There is only one car on the track at Silverstone, the prestigious home of British motor racing. The yellow Ford Focus begins its third lap around the circuit. The engine’s constant drone is the only thing breaking the silence surrounding the place. This may be a video game simulation, but there are no win or fail states. The child sitting in the harness, behind a wheel, is not at home playing during his leisure time. This rig is one of many set up in a transport museum. The rather ordinary and family orientated Ford Focus is a relic of a world that no longer exists. With its petrol engine and manual controls recreated perfectly within a video game.
Gran Turismo has always prided itself on delivering the most realistic racing action on the Playstation, and is today one of the most respected racing franchises on any games console. Such is the attention to detail, from the game’s physics engines, to the immaculately sculpted bodies of the cars themselves. Hooking the game up to a proper racing wheel rig is the closest most of us will ever get to careering around Monza in a Lamborghini.

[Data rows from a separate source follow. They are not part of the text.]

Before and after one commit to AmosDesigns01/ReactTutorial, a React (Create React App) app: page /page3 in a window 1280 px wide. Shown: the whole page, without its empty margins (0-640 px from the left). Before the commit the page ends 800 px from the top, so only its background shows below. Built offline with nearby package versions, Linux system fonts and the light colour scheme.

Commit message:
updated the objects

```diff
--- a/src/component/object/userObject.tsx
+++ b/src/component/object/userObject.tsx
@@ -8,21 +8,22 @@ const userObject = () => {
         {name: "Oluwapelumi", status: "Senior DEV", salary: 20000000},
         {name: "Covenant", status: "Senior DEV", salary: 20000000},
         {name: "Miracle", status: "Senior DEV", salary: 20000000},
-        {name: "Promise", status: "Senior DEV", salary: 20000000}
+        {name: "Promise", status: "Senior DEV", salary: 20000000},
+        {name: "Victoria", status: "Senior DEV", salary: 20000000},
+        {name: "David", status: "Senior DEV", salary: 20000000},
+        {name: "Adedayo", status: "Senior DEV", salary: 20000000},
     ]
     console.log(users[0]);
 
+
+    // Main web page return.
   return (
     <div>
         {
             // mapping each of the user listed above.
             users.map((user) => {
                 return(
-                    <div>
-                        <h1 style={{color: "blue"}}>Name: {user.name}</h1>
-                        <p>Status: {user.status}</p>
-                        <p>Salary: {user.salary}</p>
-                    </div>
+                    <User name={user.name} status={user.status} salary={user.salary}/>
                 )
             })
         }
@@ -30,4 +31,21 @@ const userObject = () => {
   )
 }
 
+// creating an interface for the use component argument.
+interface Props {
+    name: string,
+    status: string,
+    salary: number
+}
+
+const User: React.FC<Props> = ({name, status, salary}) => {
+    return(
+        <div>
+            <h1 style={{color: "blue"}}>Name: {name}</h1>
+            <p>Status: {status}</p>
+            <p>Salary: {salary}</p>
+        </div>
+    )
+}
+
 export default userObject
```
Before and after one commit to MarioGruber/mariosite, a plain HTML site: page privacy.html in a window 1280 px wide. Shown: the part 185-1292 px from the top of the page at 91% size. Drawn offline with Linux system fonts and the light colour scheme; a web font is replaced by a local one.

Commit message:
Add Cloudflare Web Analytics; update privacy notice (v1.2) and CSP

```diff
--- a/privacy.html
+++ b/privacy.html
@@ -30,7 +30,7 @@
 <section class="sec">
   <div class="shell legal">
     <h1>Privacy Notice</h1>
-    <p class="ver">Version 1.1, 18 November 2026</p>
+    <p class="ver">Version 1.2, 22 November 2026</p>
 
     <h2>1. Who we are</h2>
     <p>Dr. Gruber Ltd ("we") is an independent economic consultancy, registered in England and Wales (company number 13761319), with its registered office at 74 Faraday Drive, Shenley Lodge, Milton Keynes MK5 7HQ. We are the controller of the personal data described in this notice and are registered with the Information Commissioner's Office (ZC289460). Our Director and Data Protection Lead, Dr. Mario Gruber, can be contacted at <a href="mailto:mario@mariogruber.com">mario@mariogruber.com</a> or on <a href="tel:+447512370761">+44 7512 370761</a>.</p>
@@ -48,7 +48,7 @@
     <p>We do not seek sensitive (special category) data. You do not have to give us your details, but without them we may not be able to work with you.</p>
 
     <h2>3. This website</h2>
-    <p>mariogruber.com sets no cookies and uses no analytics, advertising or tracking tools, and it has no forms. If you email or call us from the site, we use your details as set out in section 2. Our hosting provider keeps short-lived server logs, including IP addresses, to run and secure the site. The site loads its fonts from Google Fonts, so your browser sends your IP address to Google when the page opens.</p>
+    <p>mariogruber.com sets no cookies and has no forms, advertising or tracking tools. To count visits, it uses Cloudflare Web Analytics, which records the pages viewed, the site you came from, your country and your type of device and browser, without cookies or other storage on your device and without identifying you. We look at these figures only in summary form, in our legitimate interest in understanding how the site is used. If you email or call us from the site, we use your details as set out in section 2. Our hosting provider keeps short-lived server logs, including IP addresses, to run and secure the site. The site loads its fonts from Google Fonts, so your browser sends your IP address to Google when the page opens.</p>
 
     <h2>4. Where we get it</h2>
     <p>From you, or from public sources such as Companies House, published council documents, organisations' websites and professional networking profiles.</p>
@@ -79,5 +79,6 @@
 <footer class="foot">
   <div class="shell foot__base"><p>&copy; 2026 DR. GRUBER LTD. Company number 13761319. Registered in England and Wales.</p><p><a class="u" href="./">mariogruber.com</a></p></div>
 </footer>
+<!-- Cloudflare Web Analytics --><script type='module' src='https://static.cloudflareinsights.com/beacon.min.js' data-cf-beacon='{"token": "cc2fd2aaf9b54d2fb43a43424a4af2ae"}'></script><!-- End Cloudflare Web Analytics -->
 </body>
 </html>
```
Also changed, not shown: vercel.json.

It is this immaculate version of reality that is presented within this racing series that makes Gran Turismo the perfect vehicle to preserve automotive history. Already we’re able to take the famous Volkswagen Camper Van or the ill fated DeLorean for a spin, but even the cars we are familiar with today will eventually disappear into the past. While games have offered us glimpses of some of history’s greatest battles, this interactive link to times gone by can be used to preserve other histories, and the history of the traditional car may be drawing to a close sooner than anyone could have predicted.